By |2019-01-21T14:19:10+00:00January 21st, 2019|People|

Eric (snr) and Elly Holm. by Willie Meyer – from his book “Magaliesberg Kaleidoscope” Leonardo Da Vinci was the archetypical Renaissance man - engineer, biologist, painter, sculptor and musician. It seems almost impossible that one person can have so many varied talents, but certain families seem to breed talent. In Hartbeespoort the Holm

No pipe dream

By |2019-01-21T14:07:33+00:00January 21st, 2019|People|

Judith Bezuidenhout after whom Judith's Paarl in Johannesburg was named. by Willie Meyer – from his book “Magaliesberg Kaleidoscope” About 275 kilometres North of Beijing are the ruins of Shanduk - in English known as Xanadu - the ancient summer residence of the Yuan dynasty, then Mongolian rulers of China.

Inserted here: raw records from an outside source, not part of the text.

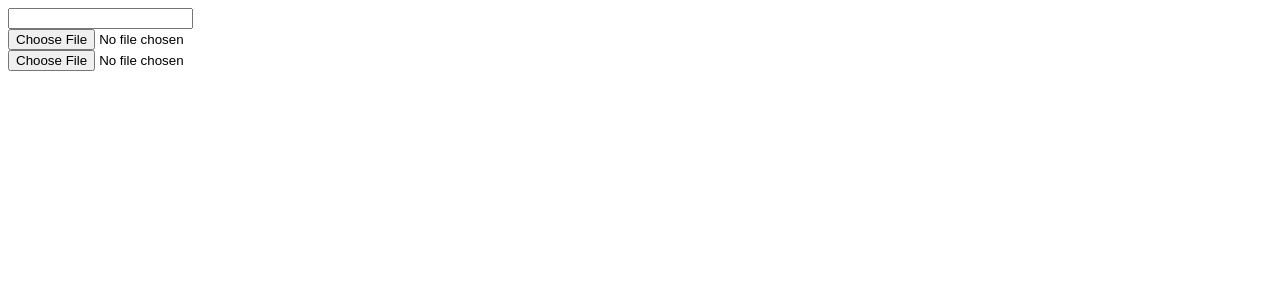
Repository: precipices/SPM
Page: http://localhost/FileTest/upload.jsp
These files come from the project's save history. The page is drawn as it stood at one moment and after the next save; the edit follows.
The browser window is 1280 px wide. The pictures show the whole page.
The page is served by Tomcat 9.

Above is the page before, as saved 2017-12-09 14:50:59.

After the next save:
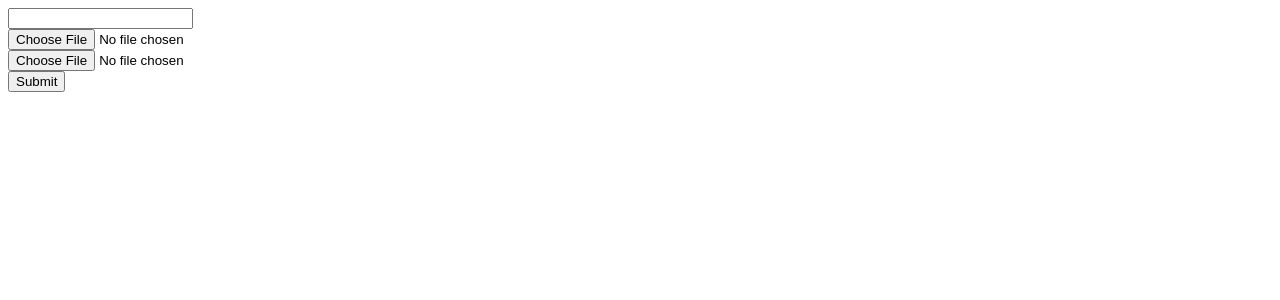
Saved 8 s later.
--- a/文件操作test/FileTest/WebContent/upload.jsp
+++ b/文件操作test/FileTest/WebContent/upload.jsp
@@ -11,7 +11,7 @@
 <input type="text" name="username"/><br/>
 <input type="file" name="file1"/><br/>
 <input type="file" name="file2" /><br/>
-<input type="submit" name="上传“/>
+<input type="submit" name="上传"/>
 </form>
 </body>
 </html>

It is probably the mystique of

A smooth blend

By |2019-01-21T13:54:44+00:00January 21st, 2019|People|

Eric and Dolly Scrooby at the Voortrekker Monument with the Great Trek centenary in 1938. by Willie Meyer – from his book “Magaliesberg Kaleidoscope” OB Scrooby says there are no more Scroobys in Scrooby - the place in Nottinghamshire in England which gave the Scrooby family its name. They have all emigrated mostly to

Oom Paul’s shadow

By |2019-01-21T10:45:41+00:00January 21st, 2019|People|

President Paul Kruger.  by Willie Meyer – from his book “Magaliesberg Kaleidoscope” The Krugers were not among the first families to settle in the Moot, but their lives through the years have been closely intertwined with the area. Apart from the fact that Paul Kruger through the years, as member of the

Bushveld artiller

By |2019-01-21T10:49:55+00:00January 21st, 2019|People|

Martinus Ras and the Martienie. by Willie Meyer – from his book “Magaliesberg Kaleidoscope” When there is talk of the Ras family of Bokfontein, one immediately thinks of the Ras canon, the artillery piece that was built by a blacksmith farmer for use against the English in the First Anglo Boer War in 1881. Although the

The die-hards of Rietfontein

By |2018-12-19T16:30:32+00:00December 19th, 2018|People|

The Voortrekker Cornelius Engelbrecht who settled at Rietfontein in 1843 by Willie Meyer – from his book “Magaliesberg Kaleidoscope” Longevity is a trademark of the Engelbrecht family of Rietfontein. People who would be regarded by other families as elderly are still youngsters in Engelbrecht terms. At least, that is the impression one gets if one

The brothers of Broederstroom

By |2018-12-19T16:12:07+00:00December 19th, 2018|People|

The gate at the entrance to Grootplaats is a historical monument. Photograph by Willie Meyer by Willie Meyer – from his book “Magaliesberg Kaleidoscope” Broederstroom was established in the early 1840s when the Pretorius brothers, Piet, Bart and Wynand settled on the banks of the Crocodile River – hence the name Broederstroom. Piet (Henning Petrus Nicolas),

Diary of an exile

By |2018-12-19T12:44:34+00:00December 19th, 2018|People|

Hermanus and Ellie Ras with their children and grand-children on their Golden Wedding anniversary on 28 February 1938. Photograph supplied by Johan Ras. by Willie Meyer – from his book “Magaliesberg Kaleidoscope” The history of the Ras family of Bokfontein is dominated by Marthinus Ras's building of the canon that was used in the First War of Independence

The war that history wants to forget

By |2018-12-17T16:17:02+00:00December 17th, 2018|History|

Andries Pretorius whose larger than life presence played a major part in the history of interior South Africa.  by Willie Meyer – from his book “Magaliesberg Kaleidoscope” One of the growing pains of the Zuid-Afrikaansche Republiek which affected this part of the Magaliesberg was the bad blood between the adherents of the various Voortrekker leaders. Andries Hendrik Potgieter, the

Was General Schoeman assassinated?

By |2018-12-17T09:52:35+00:00December 17th, 2018|People|

by Willie Meyer – from his book “Magaliesberg Kaleidoscope” The death of General Hendrik Schoeman, Boer general and father of Johan Hendrik, the founder of the town of Hartbeespoort, became one of the discussion points at a presentation by the well-known author, Vincent Carruthers, at a local restaurant one night in January 2010. Carruthers gave an